Many Roman emperors and other elites even had their own villas in the city. Today, visitors can admire what is left of the luxurious resort still, with winding paved roads, Roman columns, underwater sculptures and underwater grottoes hiding beneath the waters as shallow as 6 meters (19.6 ft).
2. Dwarka, India
Sanskrit texts tell of the ancient city of Dwarka, a magnificent kingdom of unimaginable wealth and glory built by the Hindu god Krishna himself. Until the year 2000, the city was believed to be the stuff of myth, but then, India’s National Institute of Ocean Technology found the ruins of a large port city 40 meters (131 ft) down on the surface of the Gulf of Khambhat.
Today, the ruins of the ancient city are among the most well researched underwater ruins in India, and numerous ancient artifacts, such as sculptures, pottery, and even human bones have been brought to the surface. There is also evidence of the remains of a large port in the city, suggesting overseas trade.
Carbon dating revealed that the city is at least 9,500 years old, thousands of years older than the earliest ancient Egyptian, Sumerian, Chinese and Indus Valley Civilization structures ever found. To this day, it is unknown which civilization built this massive city.
3. Port Royal, Jamaica
Antique Illustration of Old Port Royal
Once known as the “wickedest city on earth”, two-thirds of Port Royal, the former seat of the British Government and the largest city in the Caribbean, were dragged beneath the ocean as a result of a massive earthquake followed by a devastating tsunami in 1692.Until the cataclysm had befallen Port Royal, the city’s port was a beloved spot for pirates and various outlaws, which is how the city earned the above-mentioned nickname.
While the vast majority of the old city is hidden beneath the waves and can’t be seen by eye, it became a historical treasure trove, hiding the secrets of the early days of British rule in Jamaica. Some of these findings have been retrieved and are displayed at the National Museum of Jamaica in Kingston.
4. Yonaguni Monument, Japan
The sea near the Yonaguni island, the southernmost of the Ryukyu Islands in Japan is a popular destination for divers, as a large population of hammerhead sharks resides there during the winter. In 1986, Kihachiro Aratake was diving in the area and noted some structure on the seabed resembling architectural remains.
Subsequently, several archeological and amateur expeditions were made in the area, with the Japanese Agency for Cultural Affairs and several international experts concluding that the structures found in the are natural formations rather than archeological ruins.
Still, several experts suggest that this could not be the case, with the greatest advocate of the opposition being archeologist Masaaki Kimura, who believes the findings are 2,000-3,000-year-old remnants of the ancient Japanese country called Yamatai.

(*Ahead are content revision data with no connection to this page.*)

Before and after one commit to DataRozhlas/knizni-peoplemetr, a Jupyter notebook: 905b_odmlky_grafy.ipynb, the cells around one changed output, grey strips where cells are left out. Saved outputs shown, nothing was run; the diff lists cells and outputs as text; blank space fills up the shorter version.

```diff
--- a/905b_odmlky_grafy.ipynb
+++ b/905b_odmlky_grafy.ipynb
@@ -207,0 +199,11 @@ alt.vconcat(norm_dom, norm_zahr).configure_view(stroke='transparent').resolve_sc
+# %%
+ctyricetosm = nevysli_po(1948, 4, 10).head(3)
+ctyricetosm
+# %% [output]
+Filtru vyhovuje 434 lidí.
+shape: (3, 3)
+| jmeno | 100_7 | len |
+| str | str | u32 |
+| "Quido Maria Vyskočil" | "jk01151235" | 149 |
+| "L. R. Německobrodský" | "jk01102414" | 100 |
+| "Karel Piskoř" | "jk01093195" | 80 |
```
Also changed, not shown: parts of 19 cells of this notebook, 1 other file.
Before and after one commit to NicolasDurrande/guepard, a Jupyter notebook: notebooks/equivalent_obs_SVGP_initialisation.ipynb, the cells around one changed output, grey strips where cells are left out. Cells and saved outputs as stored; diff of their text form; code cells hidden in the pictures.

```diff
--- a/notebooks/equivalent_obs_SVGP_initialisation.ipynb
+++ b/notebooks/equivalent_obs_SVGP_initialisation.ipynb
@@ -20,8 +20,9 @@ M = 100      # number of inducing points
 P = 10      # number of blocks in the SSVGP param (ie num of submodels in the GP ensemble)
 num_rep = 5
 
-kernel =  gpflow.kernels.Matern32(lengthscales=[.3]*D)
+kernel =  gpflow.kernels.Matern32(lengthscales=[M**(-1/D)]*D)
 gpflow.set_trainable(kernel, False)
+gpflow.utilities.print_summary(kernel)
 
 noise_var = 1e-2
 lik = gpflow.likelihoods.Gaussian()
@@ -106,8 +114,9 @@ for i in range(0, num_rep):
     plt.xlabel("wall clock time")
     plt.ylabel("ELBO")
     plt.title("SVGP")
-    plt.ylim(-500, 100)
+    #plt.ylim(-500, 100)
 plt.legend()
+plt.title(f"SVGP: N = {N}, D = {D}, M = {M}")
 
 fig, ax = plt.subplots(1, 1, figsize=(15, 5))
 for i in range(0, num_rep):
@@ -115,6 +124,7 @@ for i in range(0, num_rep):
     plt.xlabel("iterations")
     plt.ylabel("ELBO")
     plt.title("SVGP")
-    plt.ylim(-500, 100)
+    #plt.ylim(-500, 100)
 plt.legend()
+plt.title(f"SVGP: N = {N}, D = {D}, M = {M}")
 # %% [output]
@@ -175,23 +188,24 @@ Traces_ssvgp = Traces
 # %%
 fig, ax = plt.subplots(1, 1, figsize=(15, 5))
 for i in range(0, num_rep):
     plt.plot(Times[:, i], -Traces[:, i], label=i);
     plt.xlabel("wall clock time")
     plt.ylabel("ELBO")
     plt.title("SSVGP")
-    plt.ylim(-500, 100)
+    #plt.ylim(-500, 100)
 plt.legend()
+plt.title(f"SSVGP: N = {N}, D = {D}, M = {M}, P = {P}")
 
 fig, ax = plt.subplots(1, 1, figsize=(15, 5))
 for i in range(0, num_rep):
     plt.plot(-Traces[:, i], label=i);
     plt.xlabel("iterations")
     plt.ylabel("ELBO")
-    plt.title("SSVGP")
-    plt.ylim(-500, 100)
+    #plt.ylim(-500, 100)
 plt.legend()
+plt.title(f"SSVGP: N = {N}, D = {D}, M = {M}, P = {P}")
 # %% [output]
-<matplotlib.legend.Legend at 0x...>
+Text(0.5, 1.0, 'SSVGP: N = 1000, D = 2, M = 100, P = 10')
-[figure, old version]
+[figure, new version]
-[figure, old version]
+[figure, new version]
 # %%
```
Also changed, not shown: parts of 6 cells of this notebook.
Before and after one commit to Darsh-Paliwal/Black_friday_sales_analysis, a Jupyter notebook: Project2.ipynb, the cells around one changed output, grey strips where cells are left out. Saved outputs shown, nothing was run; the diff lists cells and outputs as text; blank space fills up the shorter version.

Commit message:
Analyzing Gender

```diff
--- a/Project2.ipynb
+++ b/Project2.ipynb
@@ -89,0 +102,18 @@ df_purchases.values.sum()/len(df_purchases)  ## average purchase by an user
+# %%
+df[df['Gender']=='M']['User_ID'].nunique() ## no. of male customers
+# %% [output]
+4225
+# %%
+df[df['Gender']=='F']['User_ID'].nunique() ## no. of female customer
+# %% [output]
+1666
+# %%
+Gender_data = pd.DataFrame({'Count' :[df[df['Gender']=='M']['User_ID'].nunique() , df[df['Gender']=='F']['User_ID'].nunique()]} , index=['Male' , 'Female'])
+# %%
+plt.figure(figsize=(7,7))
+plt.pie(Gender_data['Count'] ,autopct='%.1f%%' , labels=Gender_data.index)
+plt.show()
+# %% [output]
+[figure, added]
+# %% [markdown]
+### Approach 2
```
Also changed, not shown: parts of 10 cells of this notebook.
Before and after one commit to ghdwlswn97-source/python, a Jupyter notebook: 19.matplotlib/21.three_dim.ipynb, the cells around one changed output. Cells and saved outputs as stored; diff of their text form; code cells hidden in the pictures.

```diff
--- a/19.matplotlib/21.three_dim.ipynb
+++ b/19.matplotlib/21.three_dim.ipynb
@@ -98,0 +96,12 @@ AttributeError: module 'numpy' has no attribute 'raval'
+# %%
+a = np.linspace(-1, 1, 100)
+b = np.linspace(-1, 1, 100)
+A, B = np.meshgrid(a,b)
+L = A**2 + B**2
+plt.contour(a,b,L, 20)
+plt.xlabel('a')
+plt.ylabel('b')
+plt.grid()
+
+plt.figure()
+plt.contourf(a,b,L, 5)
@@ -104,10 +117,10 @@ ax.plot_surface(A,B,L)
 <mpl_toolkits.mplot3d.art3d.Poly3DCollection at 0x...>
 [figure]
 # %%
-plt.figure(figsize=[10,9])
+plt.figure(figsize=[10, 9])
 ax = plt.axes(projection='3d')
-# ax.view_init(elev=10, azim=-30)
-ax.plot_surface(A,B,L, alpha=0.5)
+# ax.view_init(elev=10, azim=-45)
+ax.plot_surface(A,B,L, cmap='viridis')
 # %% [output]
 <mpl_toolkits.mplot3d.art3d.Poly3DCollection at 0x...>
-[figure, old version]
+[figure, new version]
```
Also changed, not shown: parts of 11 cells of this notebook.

While most official sources believe the step formations are natural results of earthquake breaking off layers of sandstone from the seafloor, the nature of these structures continues to be highly disputed.